── Material for this task
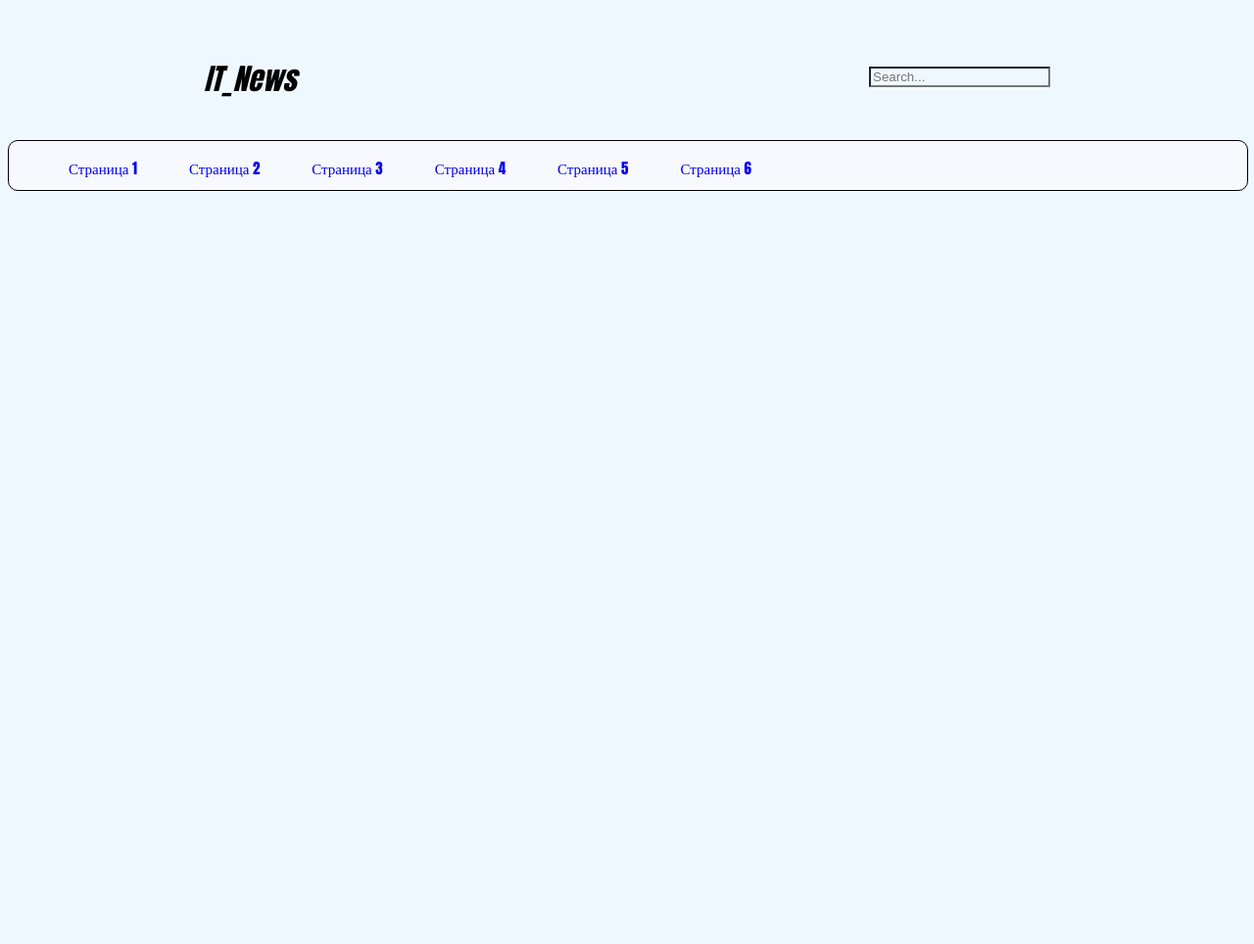
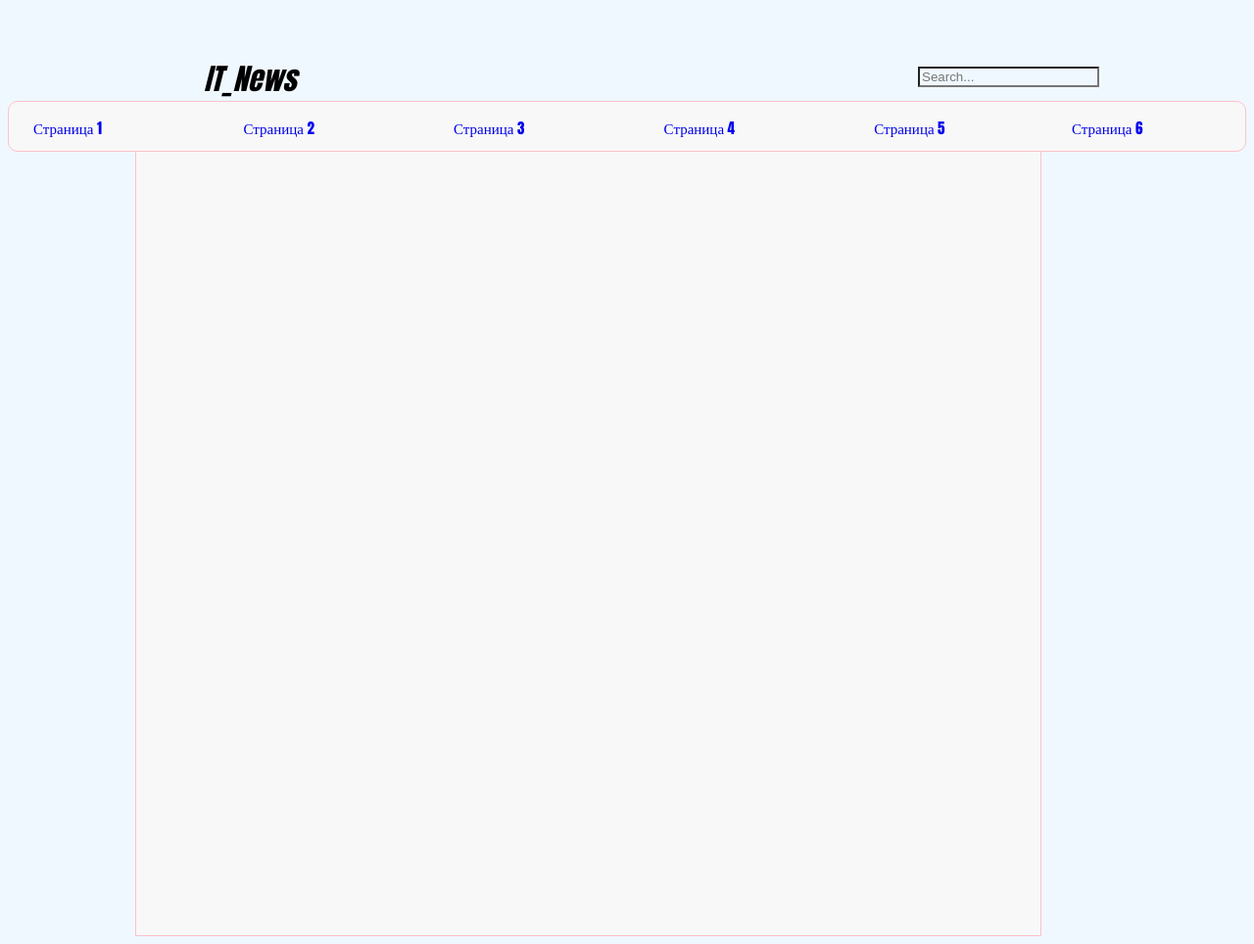
Before and after one commit to jossefenya/ItNews, a Flask app: template templates/base.html in a window 1280 px wide. Shown: the whole page at 98% size. Before the commit the page ends 195 px from the top, so only its background shows below. Run offline with Flask 2, Linux system fonts and the light colour scheme; the template is opened without the code that fills it, so the values that code supplies are empty.

Commit message:
Interface was changed

```diff
--- a/static/styles/style.css
+++ b/static/styles/style.css
@@ -1,85 +1,90 @@
  * {
 	background-color: #f0f8ff;
- }
+}
 
-.it {
+.header {
+	display: inline-block;
+}
+
+.header#search {
+	float: right;
+	margin-right: 150px;
+	margin-top: 60px;
+}
+
+.header#it{
 	font-family: Impact;
+	font-size: 30px;
 	margin-top: 50px;
 	margin-left: 200px;
-	font-size: 30px;
+}
+
+a {
+	text-decoration: none;
+}
+
+.navbar {
+	background-color: #f8f8f8;
+	height: 35px;
+	border: 1px groove pink;
+	border-radius: 10px;
+	padding-top: 15px;
+}
+
+.a1 {
+	float: left;
+	font-family: Impact;
+	font-size: 15px;
+	margin-left: 25px;
+	background-color: #f8f8f8;
+	width: 17%;
+}
+
+.a2 {
+	font-family: Impact;
+	font-size: 15px;
+	background-color: #f8f8f8;
+	float: left;
+	width: 17%;
+}
+
+.a3 {
+	font-family: Impact;
+	font-size: 15px;
+	background-color: #f8f8f8;
+	float: left;
+	width: 17%;
+}
+
+.a4 {
+	font-family: Impact;
+	font-size: 15px;
+	background-color: #f8f8f8;
+	float: left;
+	width: 17%;
+}
+
+.a5 {
+	font-family: Impact;
+	font-size: 15px;
+	background-color: #f8f8f8;
+	float: left;
+	width: 16%;
+}
+
+.a6 {
+	font-family: Impact;
+	font-size: 15px;
+	background-color: #f8f8f8;
 	float: left;
 }
 
-.header {
-	width: 100%;
-	padding-bottom: 10px;
-	float: left;
+.news {
+	border: 1px groove pink;
+	border-top: none;
+	width: 73%;
+	margin-left: 130px;
+	margin-right: 100px;
+	height: 800px;
+	background-color: #f8f8f8;
 }
-
-.search {
-	float: right;
-	margin-top: 60px;
-	margin-right: 200px;
-}
-
-.navbar {
-	float: left;
-	background-color: #F8F8FF;
-	width: 100%;
-	height: 50px;
-	border: 1px groove black;
-	border-radius: 10px;
-}
-
-button {
-	background-color: #F8F8FF;
-	border: 0px none;
-	border-radius: 1px;
-}
-
-a {
-	font-family: Impact;
-	background-color: #F8F8FF;
-	text-decoration: none;
-	font-size: 15px;
-}
-
-.botton1 {
-	margin-left: 55px;
-	margin-top: 15px;
-}
-
-.botton2 {
-	margin-left: 37px;
-	margin-top: 15px;
-}
-
-.botton3 {
-	margin-left: 37px;
-	margin-top: 15px;
-}
-
-.botton4 {
-	margin-left: 37px;
-	margin-top: 15px;
-}
-
-.botton5 {
-	margin-left: 37px;
-	margin-top: 15px;
-}
-
-.botton6 {
-	margin-left: 37px;
-	margin-top: 15px;
-}
-
-.news {
-	float: left;
-	background-color: #FAEBD7;
-}
-
- #train {
-    position: relative;
-    cursor: pointer;
-}
--- a/templates/base.html
+++ b/templates/base.html
@@ -6,19 +6,25 @@
 	<link rel="stylesheet" type="text/css" href="{{ url_for('static', filename='styles/style.css') }}">
 </head>
 <body>
-	<div class="header">
-		<p class="it"><i>IT_News</i></p>
+	<div class="header" id="it">
+		<a style="color: black;" href="index.html"><i>IT_News</i></a>
+	</div>
+	<div class="header" id="search">
 		<form name="Test" action="" method="post" class="search">
 			<label for="search"></label><input type="text" placeholder="Search..." name="search" id="search" maxlength="255" />
 		</form>
 	</div>
 	<div class="navbar">
-		<button class="botton1"><a href="#">Страница 1</a></button>
-		<button class="botton2"><a href="#">Страница 2</a></button>
-		<button class="botton3"><a href="#">Страница 3</a></button>
-		<button class="botton4"><a href="#">Страница 4</a></button>
-		<button class="botton5"><a href="#">Страница 5</a></button>
-		<button class="botton6"><a href="#">Страница 6</a></button>
+		<a href="#" class="a1">Страница 1</a>
+		<a href="#" class="a2">Страница 2</a>
+		<a href="#" class="a3">Страница 3</a>
+		<a href="#" class="a4">Страница 4</a>
+		<a href="#" class="a5">Страница 5</a>
+		<a href="#" class="a6">Страница 6</a>
+	</div>
+	<div class="news">
+		{% block content %}
+		{% endblock %}
 	</div>
 </body>
 </html>
```
Also changed, not shown: templates/index.html (+7 -1 lines).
────
Problem description: This task calls for each line of the material that contains "changed".

Solved exercise:
Interface was changed
Also changed, not shown: templates/index.html (+7 -1 lines).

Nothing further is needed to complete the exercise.